Task goal :: From the first line to the last, repeat the records exactly and skip the pictures.

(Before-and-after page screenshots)
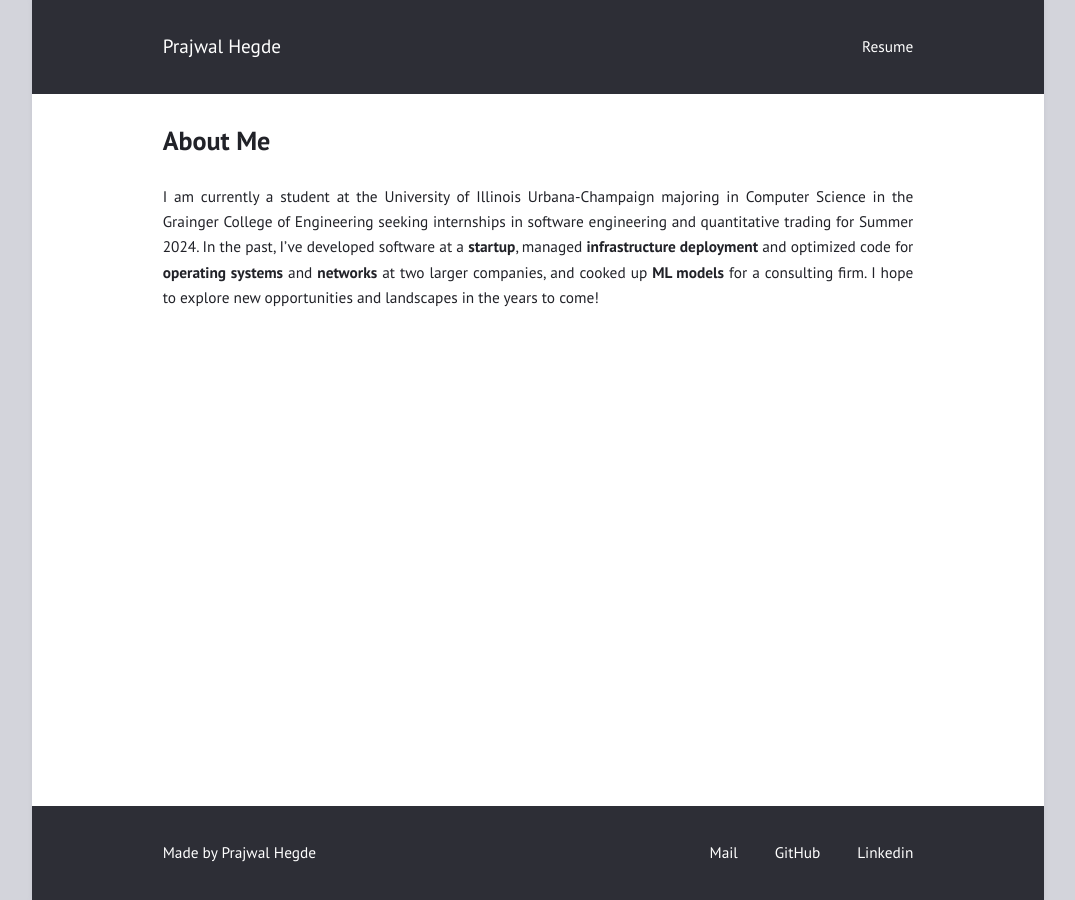
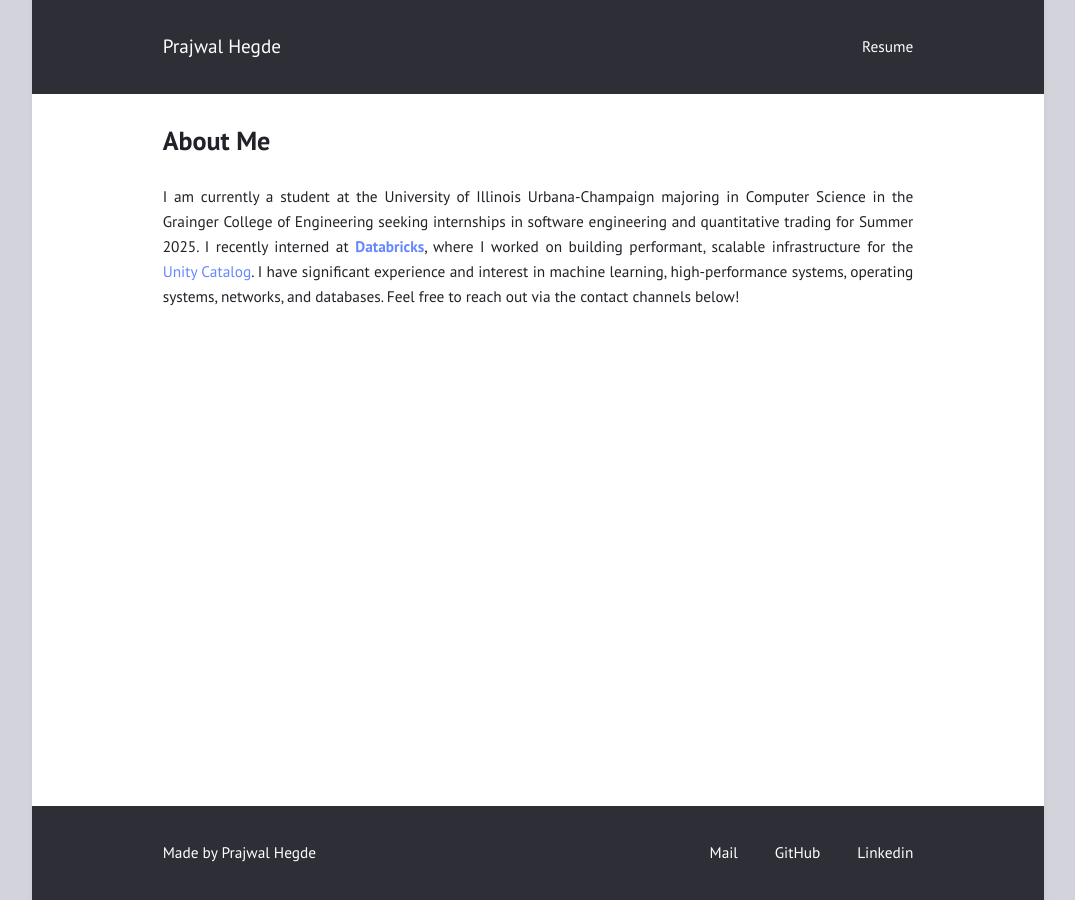
Before and after one commit to phegde494/phegde494.github.io, a Jekyll site: the page built from _posts/2017-02-01-markdown-examples.md, in a window 1280 px wide. Shown: the whole page, without its empty margins (102-1177 px from the left). Built offline with Jekyll 4.4.1, drawn with Linux system fonts in a browser that asks for light colours.

Commit message:
Updated About Me

```diff
--- a/_posts/2017-02-01-markdown-examples.md
+++ b/_posts/2017-02-01-markdown-examples.md
@@ -3,4 +3,4 @@ title:  "About Me"
 layout: post
 ---
 
-I am currently a student at the University of Illinois Urbana-Champaign majoring in Computer Science in the Grainger College of Engineering seeking internships in software engineering and quantitative trading for Summer 2024. In the past, I've developed software at a **startup**, managed **infrastructure deployment** and optimized code for **operating systems** and **networks** at two larger companies, and cooked up **ML models** for a consulting firm. I hope to explore new opportunities and landscapes in the years to come!
+I am currently a student at the University of Illinois Urbana-Champaign majoring in Computer Science in the Grainger College of Engineering seeking internships in software engineering and quantitative trading for Summer 2025. I recently interned at **[Databricks]([url](https://www.databricks.com/))**, where I worked on building performant, scalable infrastructure for the [Unity Catalog]([url](https://www.databricks.com/product/unity-catalog)). I have significant experience and interest in machine learning, high-performance systems, operating systems, networks, and databases. Feel free to reach out via the contact channels below!
```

Task answer ::
Before and after one commit to phegde494/phegde494.github.io, a Jekyll site: the page built from _posts/2017-02-01-markdown-examples.md, in a window 1280 px wide. Shown: the whole page, without its empty margins (102-1177 px from the left). Built offline with Jekyll 4.4.1, drawn with Linux system fonts in a browser that asks for light colours.

Commit message:
Updated About Me

```diff
--- a/_posts/2017-02-01-markdown-examples.md
+++ b/_posts/2017-02-01-markdown-examples.md
@@ -3,4 +3,4 @@ title:  "About Me"
 layout: post
 ---
 
-I am currently a student at the University of Illinois Urbana-Champaign majoring in Computer Science in the Grainger College of Engineering seeking internships in software engineering and quantitative trading for Summer 2024. In the past, I've developed software at a **startup**, managed **infrastructure deployment** and optimized code for **operating systems** and **networks** at two larger companies, and cooked up **ML models** for a consulting firm. I hope to explore new opportunities and landscapes in the years to come!
+I am currently a student at the University of Illinois Urbana-Champaign majoring in Computer Science in the Grainger College of Engineering seeking internships in software engineering and quantitative trading for Summer 2025. I recently interned at **[Databricks]([url](https://www.databricks.com/))**, where I worked on building performant, scalable infrastructure for the [Unity Catalog]([url](https://www.databricks.com/product/unity-catalog)). I have significant experience and interest in machine learning, high-performance systems, operating systems, networks, and databases. Feel free to reach out via the contact channels below!
```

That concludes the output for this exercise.